[Start of Attachment]

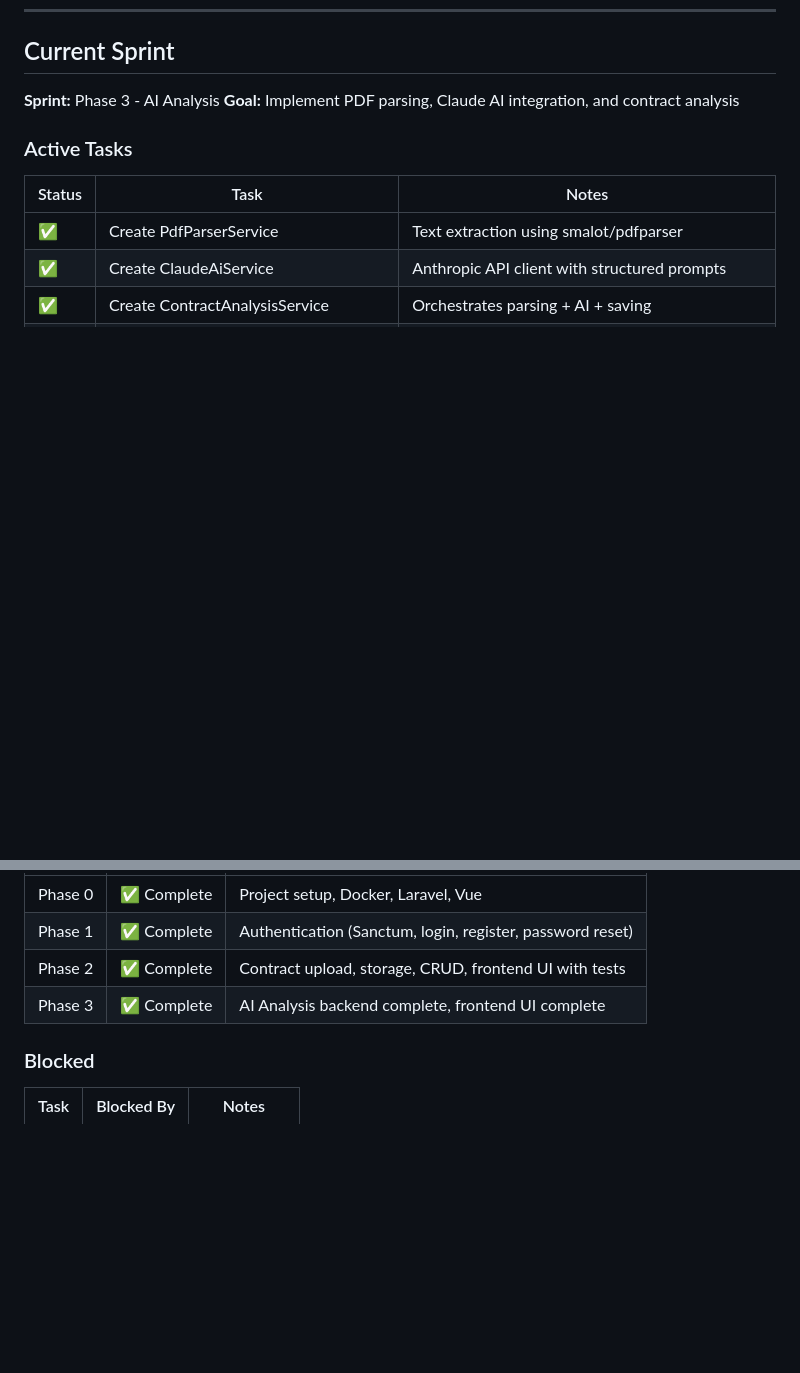
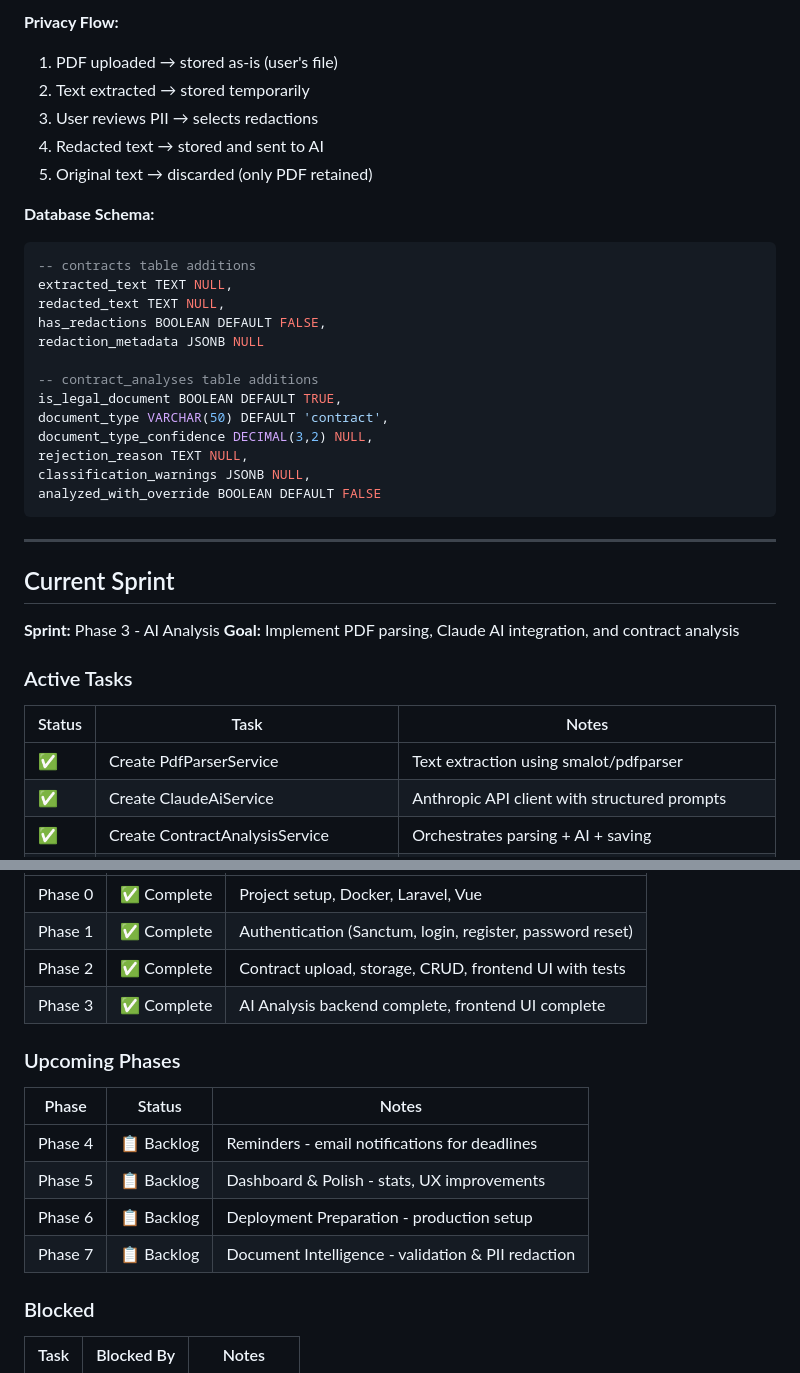
Before and after one commit to koldzapb/Contractly, a Markdown page: docs/tasks.md, 2 parts joined by grey strips. GitHub-like rendering; blank space fills up the shorter version.

````diff
--- a/docs/tasks.md
+++ b/docs/tasks.md
@@ -273,3 +383,29 @@
+**Privacy Flow:**
+1. PDF uploaded → stored as-is (user's file)
+2. Text extracted → stored temporarily
+3. User reviews PII → selects redactions
+4. Redacted text → stored and sent to AI
+5. Original text → discarded (only PDF retained)
+
+**Database Schema:**
+```sql
+-- contracts table additions
+extracted_text TEXT NULL,
+redacted_text TEXT NULL,
+has_redactions BOOLEAN DEFAULT FALSE,
+redaction_metadata JSONB NULL
+
+-- contract_analyses table additions
+is_legal_document BOOLEAN DEFAULT TRUE,
+document_type VARCHAR(50) DEFAULT 'contract',
+document_type_confidence DECIMAL(3,2) NULL,
+rejection_reason TEXT NULL,
+classification_warnings JSONB NULL,
+analyzed_with_override BOOLEAN DEFAULT FALSE
+```
+
+---
+
 ## Current Sprint
 
 **Sprint:** Phase 3 - AI Analysis
@@ -297,6 +433,15 @@
 | Phase 2 | ✅ Complete | Contract upload, storage, CRUD, frontend UI with tests |
 | Phase 3 | ✅ Complete | AI Analysis backend complete, frontend UI complete |
 
+### Upcoming Phases
+
+| Phase | Status | Notes |
+|-------|--------|-------|
+| Phase 4 | 📋 Backlog | Reminders - email notifications for deadlines |
+| Phase 5 | 📋 Backlog | Dashboard & Polish - stats, UX improvements |
+| Phase 6 | 📋 Backlog | Deployment Preparation - production setup |
+| Phase 7 | 📋 Backlog | Document Intelligence - validation & PII redaction |
+
 ### Blocked
 
 | Task | Blocked By | Notes |
````
Also changed, not shown: other parts of docs/tasks.md (+112 -1 lines).
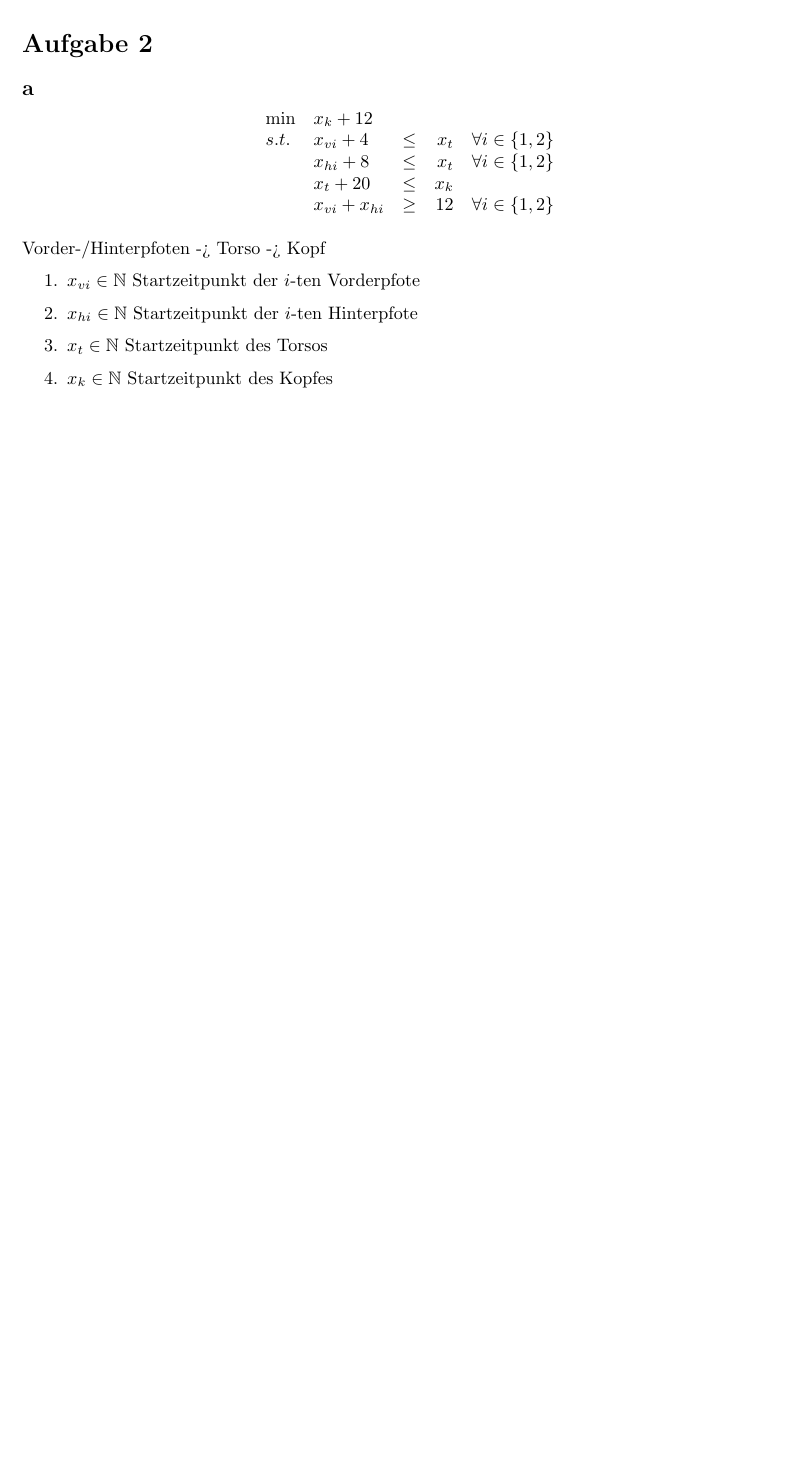
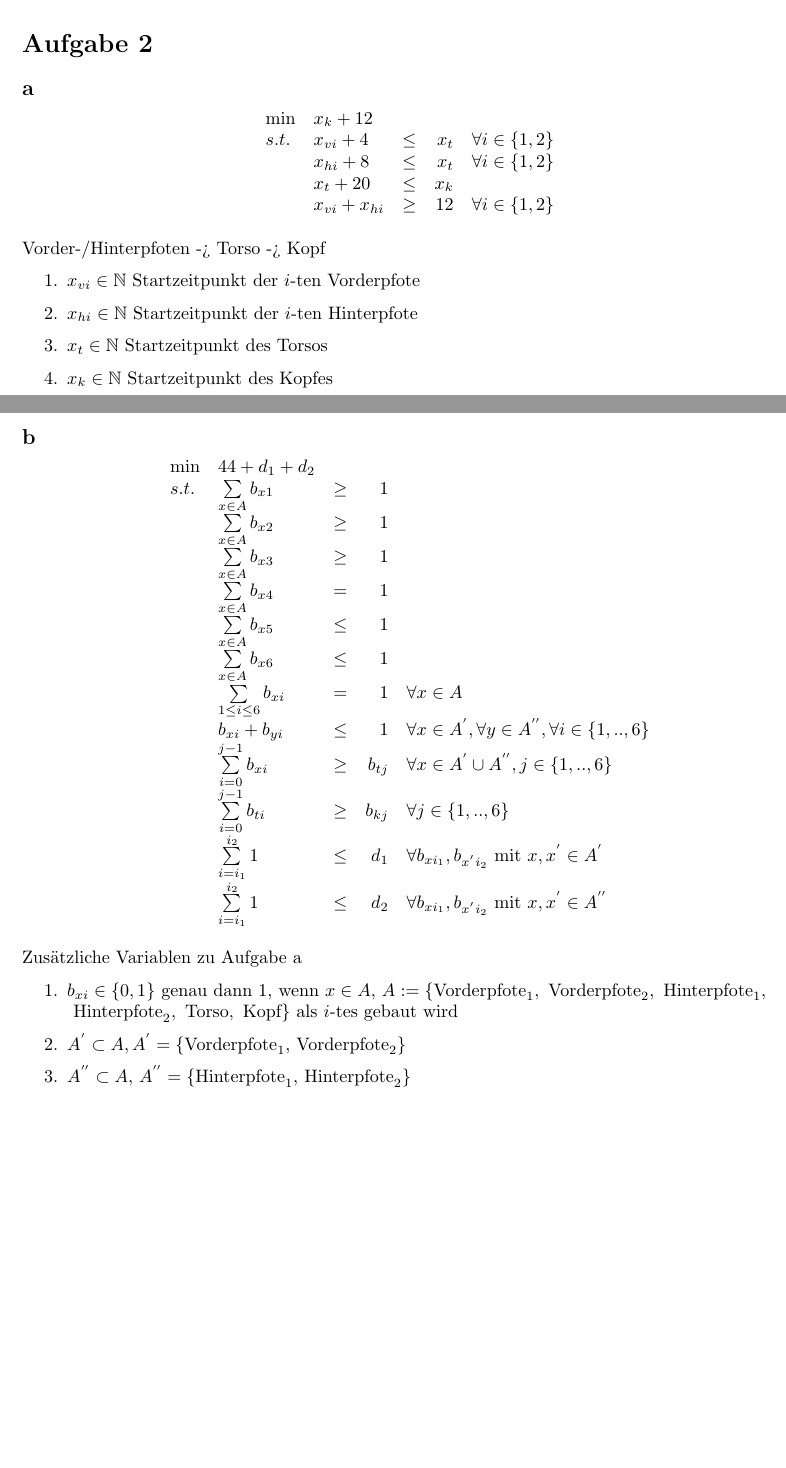
Before and after one commit to Doenerman/Master, a LaTeX problem sheet (2015_WS/Operations_Research/exercises/05/exercise.tex): part of the page before the commit and two parts of pages 1 and 2 of 2 after it, the two joined at a grey line, cut so that both start at the same text, the shorter picture padded with empty space. Compiled offline with pdfLaTeX.

Commit message:
idea for exercise 2.b

```diff
--- a/2015_WS/Operations_Research/exercises/05/exercise.tex
+++ b/2015_WS/Operations_Research/exercises/05/exercise.tex
@@ -78,4 +78,49 @@
     \end{enumerate}
 
 
+  \subsection*{b}
+    \begin{displaymath}
+      \begin{array}{ l l c r l }
+        \min  & 44 +  d_1 + d_2& & & \\
+        s.t.  & \sum\limits_{x\in A} b_{x1} &\geq& 1 & \\
+              & \sum\limits_{x\in A} b_{x2} &\geq& 1 & \\
+              & \sum\limits_{x\in A} b_{x3} &\geq& 1 & \\
+              & \sum\limits_{x\in A} b_{x4} &=& 1 & \\
+              & \sum\limits_{x\in A} b_{x5} &\leq& 1 & \\
+              & \sum\limits_{x\in A} b_{x6} &\leq& 1 & \\
+              & \sum\limits_{1\leq i \leq 6} b_{xi} &=& 1 & \forall x\in A \\
+              & b_{xi} + b_{yi} &\leq& 1 & \forall x\in A^{'},\forall y\in A^{''},
+                \forall i\in \{1,..,6\} \\
+              & \sum\limits_{i=0}^{j-1} b_{xi} &\geq& b_{tj} & \forall x\in A^{'}\cup
+                A^{''}, j\in\{1,..,6\} \\
+              & \sum\limits_{i=0}^{j-1} b_{ti} &\geq& b_{kj} &\forall
+                j\in\{1,..,6\} \\
+              & \sum\limits_{i=i_1}^{i_2} 1 &\leq& d_1 & \forall
+                b_{xi_1},b_{x^{'}i_2} \text{ mit } x,x^{'}\in A^{'} \\
+              & \sum\limits_{i=i_1}^{i_2} 1 &\leq& d_2 & \forall
+                b_{xi_1},b_{x^{'}i_2} \text{ mit } x,x^{'}\in A^{''}
+%              & b_{xi} &\leq& e_{xi} & \forall x\in A^{'}, \forall
+%                i\in\{1,..,6\} \\
+%              & b_{xi} &\geq& f_{xi} & \forall x\in A^{'}, \forall i\in
+%                \{1,..,6\} \\
+%              & b_{xi} &\leq& e_{xi}^{'} & \forall x\in A^{''}, \forall i\in
+%                \{1,..,6\} \\
+%              & b_{xi} &\geq& f_{xi}^{'} & \forall x\in A^{''}, \forall i\in
+%                \{1,..,6\}
+      \end{array}
+    \end{displaymath}
+
+    Zusätzliche Variablen zu Aufgabe a
+    \begin{enumerate}
+      \item $b_{xi} \in \{0,1\}$ genau dann $1$, wenn $x\in A,\,A:=
+        \{\text{Vorderpfote}_1,\text{ Vorderpfote}_2,\text{
+        Hinterpfote}_1,\\\text{ Hinterpfote}_2,\text{ Torso},\text{ Kopf}\}$ als
+        $i$-tes gebaut wird
+      \item $A^{'}\subset A,
+        A^{'}=\{\text{Vorderpfote}_1,\,\text{Vorderpfote}_2\}$
+      \item $A^{''} \subset
+        A,\,A^{''}=\{\text{Hinterpfote}_1,\,\text{Hinterpfote}_2\}$
+    \end{enumerate}
+
+
 \end{document}
```
Also changed, not shown: 2015_WS/Operations_Research/exercises/05/exercise.pdf.
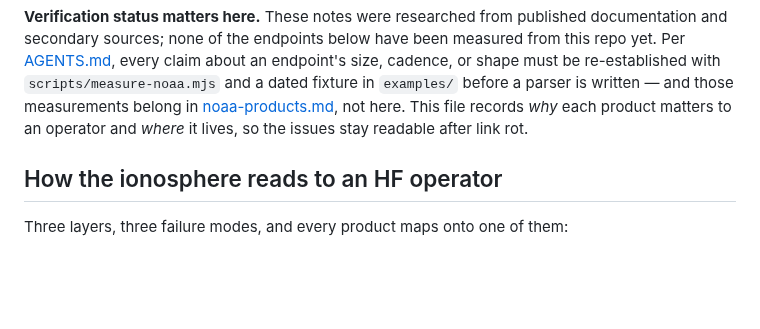
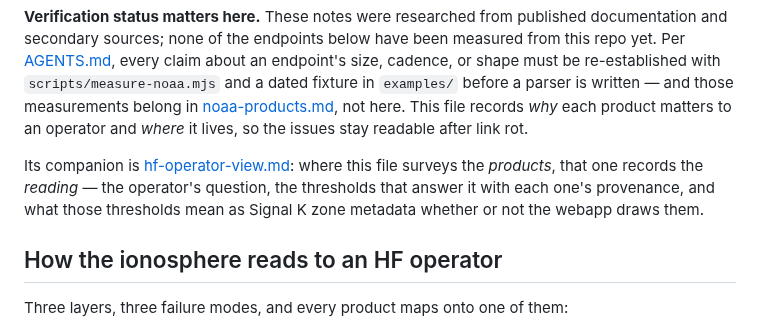
Before and after one commit to mark-brannan/signalk-noaa-space-weather, a Markdown page: docs/ham-radio-research.md, the part around the change. Drawn GitHub-style; blank space fills up the shorter version.

```diff
--- a/docs/ham-radio-research.md
+++ b/docs/ham-radio-research.md
@@ -20,6 +20,12 @@ is written — and those measurements belong in
 [noaa-products.md](noaa-products.md), not here. This file records _why_ each
 product matters to an operator and _where_ it lives, so the issues stay
 readable after link rot.
+
+Its companion is [hf-operator-view.md](hf-operator-view.md): where this file
+surveys the _products_, that one records the _reading_ — the operator's
+question, the thresholds that answer it with each one's provenance, and what
+those thresholds mean as Signal K zone metadata whether or not the webapp
+draws them.
 
 ## How the ionosphere reads to an HF operator
 
```
Also changed, not shown: docs/hf-operator-view.md (added, +242 -0 lines).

[End of Attachment]

▶ [Work required]:
Only one number is wanted: how many lines of the data above include the word "joined".

▶ [Solution]:
2